**YOUR OBJECTIVE:** The full set of entries, reproduced exactly, is the expected answer.

[Collection entries]
=== Begin Enclosure ===

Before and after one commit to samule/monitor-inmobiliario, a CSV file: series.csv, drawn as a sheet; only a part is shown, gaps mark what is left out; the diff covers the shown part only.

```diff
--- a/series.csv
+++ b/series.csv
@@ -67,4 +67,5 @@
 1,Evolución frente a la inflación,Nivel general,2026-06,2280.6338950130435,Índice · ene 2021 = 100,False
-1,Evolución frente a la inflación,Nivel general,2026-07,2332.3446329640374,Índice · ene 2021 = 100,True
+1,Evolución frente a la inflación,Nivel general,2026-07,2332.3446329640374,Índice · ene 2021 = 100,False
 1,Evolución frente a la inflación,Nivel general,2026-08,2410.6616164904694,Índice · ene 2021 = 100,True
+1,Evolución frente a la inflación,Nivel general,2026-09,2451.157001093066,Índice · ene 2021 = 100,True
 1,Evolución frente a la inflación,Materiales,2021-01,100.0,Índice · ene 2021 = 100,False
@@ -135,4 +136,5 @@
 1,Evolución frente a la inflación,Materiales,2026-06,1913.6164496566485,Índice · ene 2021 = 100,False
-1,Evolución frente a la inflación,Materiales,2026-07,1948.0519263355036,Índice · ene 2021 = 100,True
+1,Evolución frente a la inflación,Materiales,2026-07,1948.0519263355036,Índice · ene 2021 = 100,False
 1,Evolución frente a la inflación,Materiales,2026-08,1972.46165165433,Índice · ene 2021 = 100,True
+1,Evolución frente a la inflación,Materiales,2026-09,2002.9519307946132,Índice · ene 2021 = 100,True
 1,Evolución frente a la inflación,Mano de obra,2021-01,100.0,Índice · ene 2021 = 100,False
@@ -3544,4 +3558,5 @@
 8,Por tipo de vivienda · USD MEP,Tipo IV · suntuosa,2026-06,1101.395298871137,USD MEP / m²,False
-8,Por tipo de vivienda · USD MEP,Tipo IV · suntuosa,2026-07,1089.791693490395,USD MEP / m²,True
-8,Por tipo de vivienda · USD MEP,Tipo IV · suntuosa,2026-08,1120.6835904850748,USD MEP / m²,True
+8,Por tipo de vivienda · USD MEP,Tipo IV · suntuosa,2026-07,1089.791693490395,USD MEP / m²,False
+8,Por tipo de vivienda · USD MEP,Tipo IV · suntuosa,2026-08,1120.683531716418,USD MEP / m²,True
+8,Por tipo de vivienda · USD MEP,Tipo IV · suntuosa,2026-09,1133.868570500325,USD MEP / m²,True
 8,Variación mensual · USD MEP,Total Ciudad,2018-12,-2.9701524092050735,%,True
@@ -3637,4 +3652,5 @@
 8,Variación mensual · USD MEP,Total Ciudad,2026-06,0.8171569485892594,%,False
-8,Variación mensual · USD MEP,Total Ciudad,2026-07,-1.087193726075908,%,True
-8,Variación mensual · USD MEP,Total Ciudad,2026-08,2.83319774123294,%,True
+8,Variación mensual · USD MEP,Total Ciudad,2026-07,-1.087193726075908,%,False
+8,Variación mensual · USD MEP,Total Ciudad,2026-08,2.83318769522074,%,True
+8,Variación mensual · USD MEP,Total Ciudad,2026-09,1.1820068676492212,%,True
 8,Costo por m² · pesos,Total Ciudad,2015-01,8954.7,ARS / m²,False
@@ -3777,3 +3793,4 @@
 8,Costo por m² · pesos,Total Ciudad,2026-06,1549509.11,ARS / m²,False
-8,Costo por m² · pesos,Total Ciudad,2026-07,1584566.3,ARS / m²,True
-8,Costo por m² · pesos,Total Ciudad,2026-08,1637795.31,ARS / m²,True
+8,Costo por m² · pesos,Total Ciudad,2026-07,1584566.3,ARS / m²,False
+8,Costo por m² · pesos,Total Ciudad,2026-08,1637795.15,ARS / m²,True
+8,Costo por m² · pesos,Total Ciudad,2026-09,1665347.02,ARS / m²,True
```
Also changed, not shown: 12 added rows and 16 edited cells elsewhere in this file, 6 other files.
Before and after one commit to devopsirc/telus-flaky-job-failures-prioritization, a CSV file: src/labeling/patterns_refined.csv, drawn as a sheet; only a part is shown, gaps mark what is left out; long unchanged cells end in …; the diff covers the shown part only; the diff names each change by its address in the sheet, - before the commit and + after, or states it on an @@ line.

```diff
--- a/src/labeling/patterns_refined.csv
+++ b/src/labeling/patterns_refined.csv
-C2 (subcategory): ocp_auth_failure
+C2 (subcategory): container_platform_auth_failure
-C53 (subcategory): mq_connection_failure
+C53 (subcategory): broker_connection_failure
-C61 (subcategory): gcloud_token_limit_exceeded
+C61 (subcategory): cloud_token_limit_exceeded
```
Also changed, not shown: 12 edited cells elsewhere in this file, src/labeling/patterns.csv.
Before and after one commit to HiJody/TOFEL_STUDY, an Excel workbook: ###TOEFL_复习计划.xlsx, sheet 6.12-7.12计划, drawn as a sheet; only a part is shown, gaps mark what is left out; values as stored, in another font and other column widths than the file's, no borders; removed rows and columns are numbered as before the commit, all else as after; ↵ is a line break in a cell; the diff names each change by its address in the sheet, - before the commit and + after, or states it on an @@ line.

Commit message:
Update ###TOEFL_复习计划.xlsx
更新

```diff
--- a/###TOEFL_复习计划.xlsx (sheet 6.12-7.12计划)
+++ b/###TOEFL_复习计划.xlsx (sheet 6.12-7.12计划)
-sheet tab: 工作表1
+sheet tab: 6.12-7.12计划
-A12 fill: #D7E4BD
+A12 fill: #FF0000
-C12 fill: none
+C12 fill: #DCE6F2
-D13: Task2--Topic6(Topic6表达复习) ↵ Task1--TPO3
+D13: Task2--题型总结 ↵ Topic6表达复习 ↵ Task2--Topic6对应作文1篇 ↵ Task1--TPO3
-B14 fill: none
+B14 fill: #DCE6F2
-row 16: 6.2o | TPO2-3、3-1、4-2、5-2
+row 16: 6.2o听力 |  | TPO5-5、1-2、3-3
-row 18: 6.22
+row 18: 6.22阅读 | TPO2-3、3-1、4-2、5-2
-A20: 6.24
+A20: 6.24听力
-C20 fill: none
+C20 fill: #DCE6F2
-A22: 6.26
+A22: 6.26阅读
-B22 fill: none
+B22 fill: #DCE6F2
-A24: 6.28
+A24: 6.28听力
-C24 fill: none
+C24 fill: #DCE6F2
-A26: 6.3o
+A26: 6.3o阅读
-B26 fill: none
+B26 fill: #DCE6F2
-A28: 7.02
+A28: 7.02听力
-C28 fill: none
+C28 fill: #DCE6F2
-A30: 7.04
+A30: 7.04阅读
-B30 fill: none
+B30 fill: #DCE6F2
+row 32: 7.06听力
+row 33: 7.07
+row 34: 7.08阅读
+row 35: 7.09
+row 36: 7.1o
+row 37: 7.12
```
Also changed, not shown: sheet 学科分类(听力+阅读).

=== End Enclosure ===

**ANSWER FOR THE TASK:**
Before and after one commit to samule/monitor-inmobiliario, a CSV file: series.csv, drawn as a sheet; only a part is shown, gaps mark what is left out; the diff covers the shown part only.

```diff
--- a/series.csv
+++ b/series.csv
@@ -67,4 +67,5 @@
 1,Evolución frente a la inflación,Nivel general,2026-06,2280.6338950130435,Índice · ene 2021 = 100,False
-1,Evolución frente a la inflación,Nivel general,2026-07,2332.3446329640374,Índice · ene 2021 = 100,True
+1,Evolución frente a la inflación,Nivel general,2026-07,2332.3446329640374,Índice · ene 2021 = 100,False
 1,Evolución frente a la inflación,Nivel general,2026-08,2410.6616164904694,Índice · ene 2021 = 100,True
+1,Evolución frente a la inflación,Nivel general,2026-09,2451.157001093066,Índice · ene 2021 = 100,True
 1,Evolución frente a la inflación,Materiales,2021-01,100.0,Índice · ene 2021 = 100,False
@@ -135,4 +136,5 @@
 1,Evolución frente a la inflación,Materiales,2026-06,1913.6164496566485,Índice · ene 2021 = 100,False
-1,Evolución frente a la inflación,Materiales,2026-07,1948.0519263355036,Índice · ene 2021 = 100,True
+1,Evolución frente a la inflación,Materiales,2026-07,1948.0519263355036,Índice · ene 2021 = 100,False
 1,Evolución frente a la inflación,Materiales,2026-08,1972.46165165433,Índice · ene 2021 = 100,True
+1,Evolución frente a la inflación,Materiales,2026-09,2002.9519307946132,Índice · ene 2021 = 100,True
 1,Evolución frente a la inflación,Mano de obra,2021-01,100.0,Índice · ene 2021 = 100,False
@@ -3544,4 +3558,5 @@
 8,Por tipo de vivienda · USD MEP,Tipo IV · suntuosa,2026-06,1101.395298871137,USD MEP / m²,False
-8,Por tipo de vivienda · USD MEP,Tipo IV · suntuosa,2026-07,1089.791693490395,USD MEP / m²,True
-8,Por tipo de vivienda · USD MEP,Tipo IV · suntuosa,2026-08,1120.6835904850748,USD MEP / m²,True
+8,Por tipo de vivienda · USD MEP,Tipo IV · suntuosa,2026-07,1089.791693490395,USD MEP / m²,False
+8,Por tipo de vivienda · USD MEP,Tipo IV · suntuosa,2026-08,1120.683531716418,USD MEP / m²,True
+8,Por tipo de vivienda · USD MEP,Tipo IV · suntuosa,2026-09,1133.868570500325,USD MEP / m²,True
 8,Variación mensual · USD MEP,Total Ciudad,2018-12,-2.9701524092050735,%,True
@@ -3637,4 +3652,5 @@
 8,Variación mensual · USD MEP,Total Ciudad,2026-06,0.8171569485892594,%,False
-8,Variación mensual · USD MEP,Total Ciudad,2026-07,-1.087193726075908,%,True
-8,Variación mensual · USD MEP,Total Ciudad,2026-08,2.83319774123294,%,True
+8,Variación mensual · USD MEP,Total Ciudad,2026-07,-1.087193726075908,%,False
+8,Variación mensual · USD MEP,Total Ciudad,2026-08,2.83318769522074,%,True
+8,Variación mensual · USD MEP,Total Ciudad,2026-09,1.1820068676492212,%,True
 8,Costo por m² · pesos,Total Ciudad,2015-01,8954.7,ARS / m²,False
@@ -3777,3 +3793,4 @@
 8,Costo por m² · pesos,Total Ciudad,2026-06,1549509.11,ARS / m²,False
-8,Costo por m² · pesos,Total Ciudad,2026-07,1584566.3,ARS / m²,True
-8,Costo por m² · pesos,Total Ciudad,2026-08,1637795.31,ARS / m²,True
+8,Costo por m² · pesos,Total Ciudad,2026-07,1584566.3,ARS / m²,False
+8,Costo por m² · pesos,Total Ciudad,2026-08,1637795.15,ARS / m²,True
+8,Costo por m² · pesos,Total Ciudad,2026-09,1665347.02,ARS / m²,True
```
Also changed, not shown: 12 added rows and 16 edited cells elsewhere in this file, 6 other files.
Before and after one commit to devopsirc/telus-flaky-job-failures-prioritization, a CSV file: src/labeling/patterns_refined.csv, drawn as a sheet; only a part is shown, gaps mark what is left out; long unchanged cells end in …; the diff covers the shown part only; the diff names each change by its address in the sheet, - before the commit and + after, or states it on an @@ line.

```diff
--- a/src/labeling/patterns_refined.csv
+++ b/src/labeling/patterns_refined.csv
-C2 (subcategory): ocp_auth_failure
+C2 (subcategory): container_platform_auth_failure
-C53 (subcategory): mq_connection_failure
+C53 (subcategory): broker_connection_failure
-C61 (subcategory): gcloud_token_limit_exceeded
+C61 (subcategory): cloud_token_limit_exceeded
```
Also changed, not shown: 12 edited cells elsewhere in this file, src/labeling/patterns.csv.
Before and after one commit to HiJody/TOFEL_STUDY, an Excel workbook: ###TOEFL_复习计划.xlsx, sheet 6.12-7.12计划, drawn as a sheet; only a part is shown, gaps mark what is left out; values as stored, in another font and other column widths than the file's, no borders; removed rows and columns are numbered as before the commit, all else as after; ↵ is a line break in a cell; the diff names each change by its address in the sheet, - before the commit and + after, or states it on an @@ line.

Commit message:
Update ###TOEFL_复习计划.xlsx
更新

```diff
--- a/###TOEFL_复习计划.xlsx (sheet 6.12-7.12计划)
+++ b/###TOEFL_复习计划.xlsx (sheet 6.12-7.12计划)
-sheet tab: 工作表1
+sheet tab: 6.12-7.12计划
-A12 fill: #D7E4BD
+A12 fill: #FF0000
-C12 fill: none
+C12 fill: #DCE6F2
-D13: Task2--Topic6(Topic6表达复习) ↵ Task1--TPO3
+D13: Task2--题型总结 ↵ Topic6表达复习 ↵ Task2--Topic6对应作文1篇 ↵ Task1--TPO3
-B14 fill: none
+B14 fill: #DCE6F2
-row 16: 6.2o | TPO2-3、3-1、4-2、5-2
+row 16: 6.2o听力 |  | TPO5-5、1-2、3-3
-row 18: 6.22
+row 18: 6.22阅读 | TPO2-3、3-1、4-2、5-2
-A20: 6.24
+A20: 6.24听力
-C20 fill: none
+C20 fill: #DCE6F2
-A22: 6.26
+A22: 6.26阅读
-B22 fill: none
+B22 fill: #DCE6F2
-A24: 6.28
+A24: 6.28听力
-C24 fill: none
+C24 fill: #DCE6F2
-A26: 6.3o
+A26: 6.3o阅读
-B26 fill: none
+B26 fill: #DCE6F2
-A28: 7.02
+A28: 7.02听力
-C28 fill: none
+C28 fill: #DCE6F2
-A30: 7.04
+A30: 7.04阅读
-B30 fill: none
+B30 fill: #DCE6F2
+row 32: 7.06听力
+row 33: 7.07
+row 34: 7.08阅读
+row 35: 7.09
+row 36: 7.1o
+row 37: 7.12
```
Also changed, not shown: sheet 学科分类(听力+阅读).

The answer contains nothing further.